SUPPLIED RECORDS.
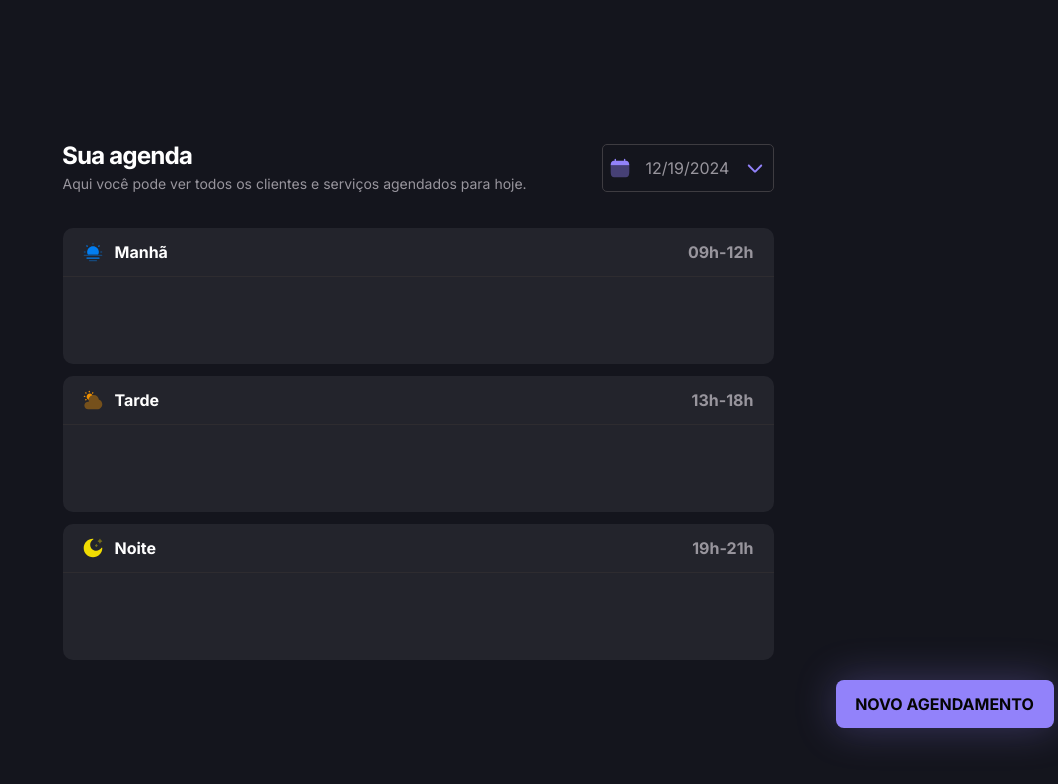
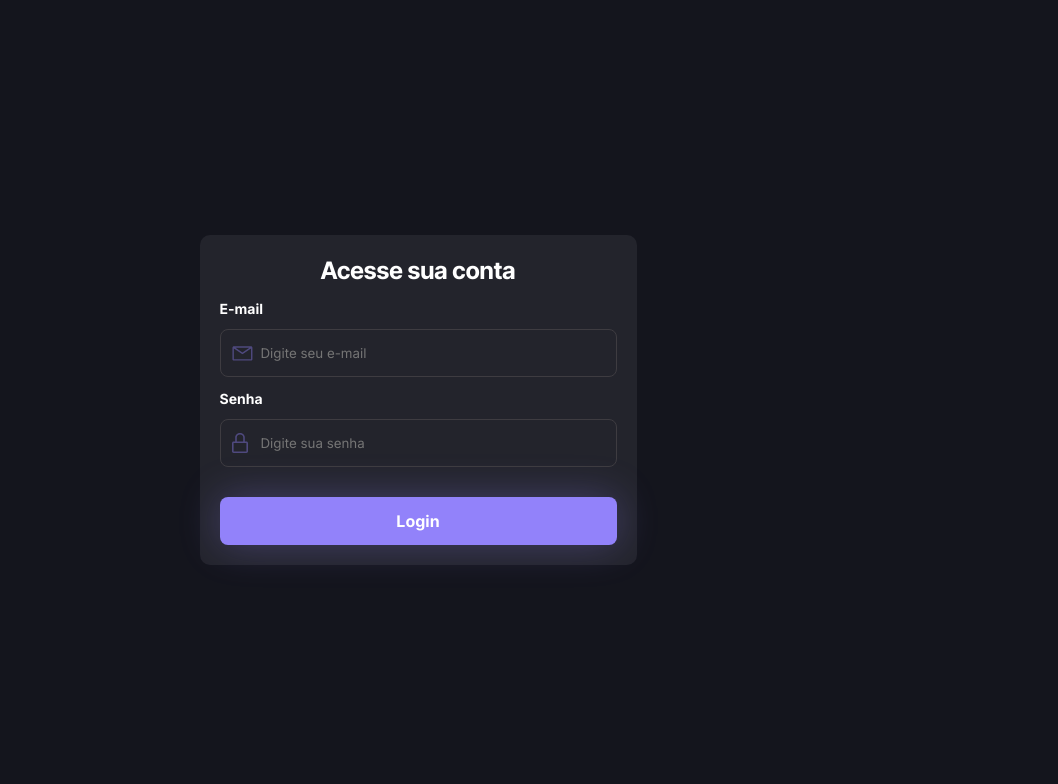
Before and after one commit to lucasmoraist/pets, a React (Vite) app: page / in a window 1280 px wide. Shown: the top 784 px of the page, without its empty margins (222-1280 px from the left). Built offline with nearby package versions, Linux system fonts and the light colour scheme; data requests are answered from the project's data file.

Commit message:
feat: implement user login functionality with form validation and error handling

```diff
--- a/db.json
+++ b/db.json
@@ -89,5 +89,12 @@
       "time": "20:00",
       "type": "Limpeza de dentes"
     }
+  ],
+  "user": [
+    {
+      "id": "1",
+      "email": "admin@admin.com",
+      "password": "admin"
+    }
   ]
 }
--- /dev/null
+++ b/src/api/controller/userController.ts
@@ -0,0 +1,22 @@
+import { api } from "../api";
+
+const login = async ({
+  email,
+}: {
+  email: string;
+}) => {
+  try {
+    const response = await api.get(`/user?email=${email}`);
+
+    if (!response.data) {
+      throw new Error("Usuário não encontrado");
+    }
+
+    return response.data;
+  } catch (err) {
+    console.error("Erro no login:", err);
+    throw new Error("Falha ao realizar login");
+  }
+};
+
+export { login };
--- a/src/app.tsx
+++ b/src/app.tsx
@@ -1,13 +1,15 @@
 import { Schedule } from "./pages/schedule";
 import { BrowserRouter as Router, Routes, Route  } from "react-router-dom";
 import { Scheduling } from "./pages/scheduling";
+import { Login } from "./pages/login";
 
 export function App() {
   return (
     <Router>
       <Routes>
-        <Route index path="/" element={<Schedule />}/>
-        <Route path="/agendamento" element={<Scheduling />}/>
+        <Route path="/" element={<Login/>} />
+        <Route path="/agenda" element={<Schedule />} />
+        <Route path="/agendamento" element={<Scheduling />} />
       </Routes>
     </Router>
   )
--- a/src/components/button/index.tsx
+++ b/src/components/button/index.tsx
@@ -5,17 +5,34 @@ interface Props {
   onClick?: () => void;
   className?: string;
   type?: "button" | "submit" | "reset";
+  button: "primary" | "secondary";
 }
 
-export function Button({ children, onClick, className, type }: Props) {
+export function Button({ children, onClick, className, type, button }: Props) {
   return (
-    <ButtonStyled onClick={onClick} className={className} type={type}>
-      {children}
-    </ButtonStyled>
+    <>
+      {button === "primary" ? (
+        <ButtonStyledPrimary
+          onClick={onClick}
+          className={className}
+          type={type}
+        >
+          <ButtonPrimaryText>{children}</ButtonPrimaryText>
+        </ButtonStyledPrimary>
+      ) : (
+        <ButtonStyledSecondary
+          onClick={onClick}
+          className={className}
+          type={type}
+        >
+          <ButtonSecondaryText>{children}</ButtonSecondaryText>
+        </ButtonStyledSecondary>
+      )}
+    </>
   );
 }
 
-const ButtonStyled = styled.button`
+const ButtonStyledPrimary = styled.button`
   width: 218px;
   height: 48px;
   border-radius: 8px;
@@ -27,10 +44,51 @@ const ButtonStyled = styled.button`
 
   &:hover {
     background-color: #bdb4fa;
-    transition: 0.5s;
+    transition: 0.3s;
   }
 
   &:not(:hover) {
-    transition: 0.5s;
+    transition: 0.3s;
   }
 `;
+
+const ButtonStyledSecondary = styled.button`
+  width: 218px;
+  height: 48px;
+  border-radius: 8px;
+  border: solid 2px #9282fa;
+  background: none;
+  box-shadow: 0 0 40px rgba(146, 130, 250, 0.3);
+
+  cursor: pointer;
+
+  &:hover {
+    background-color: rgb(121, 100, 252);
+    transition: 0.3s;
+  }
+
+  &:not(:hover) {
+    transition: 0.3s;
+  }
+
+  &::placeholder {
+    font-size: 1rem;
+    line-height: 24px;
+    font-weight: bold;
+    color: #050505;
+  }
+`;
+
+const ButtonPrimaryText = styled.span`
+  font-size: 1rem;
+  line-height: 24px;
+  font-weight: bold;
+  color: #fff;
+`;
+
+const ButtonSecondaryText = styled.span`
+  font-size: 1rem;
+  line-height: 24px;
+  font-weight: bold;
+  color: #fff;
+`;
--- a/src/components/text-field/index.tsx
+++ b/src/components/text-field/index.tsx
@@ -134,6 +134,6 @@ const ErrorContainer = styled.div`
 `;
 
 const ErrorText = styled.span`
-  font-size: 12px;
+  font-size: 0.875rem;
   color: #ff4d4f;
 `;
--- /dev/null
+++ b/src/pages/login/index.tsx
@@ -0,0 +1,88 @@
+import { Form, Formik, FormikValues } from "formik";
+import * as Yup from "yup";
+import { TextField } from "../../components/text-field";
+import { Button } from "../../components/button";
+import style from "./login.module.scss";
+import { login } from "../../api/controller/userController";
+import { useNavigate } from "react-router-dom";
+import { useState } from "react";
+
+export function Login() {
+  const [error, setError] = useState<string>("");
+  const navigate = useNavigate();
+
+  const schema = Yup.object().shape({
+    email: Yup.string().email("E-mail inválido").required("Campo obrigatório"),
+    password: Yup.string().required("Campo obrigatório"),
+  });
+
+  const initialValues = {
+    email: "",
+    password: "",
+  };
+
+  const handleSubmit = async (values: FormikValues) => {
+    try {
+      const response = await login({
+        email: values.email,
+      });
+
+      const password = response[0].password;
+
+      if (values.password !== password) {
+        setError("Email ou Senha inválidos");
+        throw new Error("Email ou Senha inválidos");
+      }
+
+      navigate("/agenda");
+    } catch (error) {
+      console.log(error);
+    }
+  };
+
+  return (
+    <div className={style.container}>
+      <Formik
+        initialValues={initialValues}
+        onSubmit={handleSubmit}
+        validationSchema={schema}
+      >
+        {(formik) => (
+          <Form onSubmit={formik.handleSubmit} className={style.form}>
+            <h1 className={`title ${style.title}`}>Acesse sua conta</h1>
+
+            <TextField
+              name="email"
+              title="E-mail"
+              imgSrc="assets/svg/email.svg"
+              placeholder="Digite seu e-mail"
+              type="email"
+            />
+            <TextField
+              name="password"
+              title="Senha"
+              imgSrc="assets/svg/key.svg"
+              placeholder="Digite sua senha"
+              type="password"
+            />
+
+            {error && (
+              <div style={{ marginTop: "4px", width: "260px" }}>
+                <span style={{ fontSize: "0.875rem", color: "#ff4d4f" }}>
+                  {error}
+                </span>
+              </div>
+            )}
+
+            <div className={style.buttons}>
+              {/* <Button button="secondary">Criar conta</Button> */}
+              <Button button="primary" type="submit">
+                Login
+              </Button>
+            </div>
+          </Form>
+        )}
+      </Formik>
+    </div>
+  );
+}
--- /dev/null
+++ b/src/pages/login/login.module.scss
@@ -0,0 +1,37 @@
+.container {
+  display: flex;
+  justify-content: center;
+  align-items: center;
+  flex-direction: column;
+  height: 100vh;
+
+  .form {
+    background-color: #23242c;
+    padding: 20px;
+    border-radius: 10px;
+
+    display: flex;
+    flex-direction: column;
+    gap: 10px;
+
+    .title {
+      font-size: 1.5rem;
+      text-align: center;
+      line-height: 32px;
+      font-weight: bold;
+      font-family: "Inter Tight", serif;
+    }
+
+    .buttons {
+      display: flex;
+      flex-direction: column-reverse;
+      width: 100%;
+      margin-top: 20px;
+      gap: 10px;
+
+      button {
+        width: 100%;
+      }
+    }
+  }
+}
```
Also changed, not shown: public/assets/svg/email.svg (added), public/assets/svg/key.svg (added).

WORK ITEM. Report how many lines of the entries above contain "handleSubmit", and give no other output.

ANSWER BOX. 3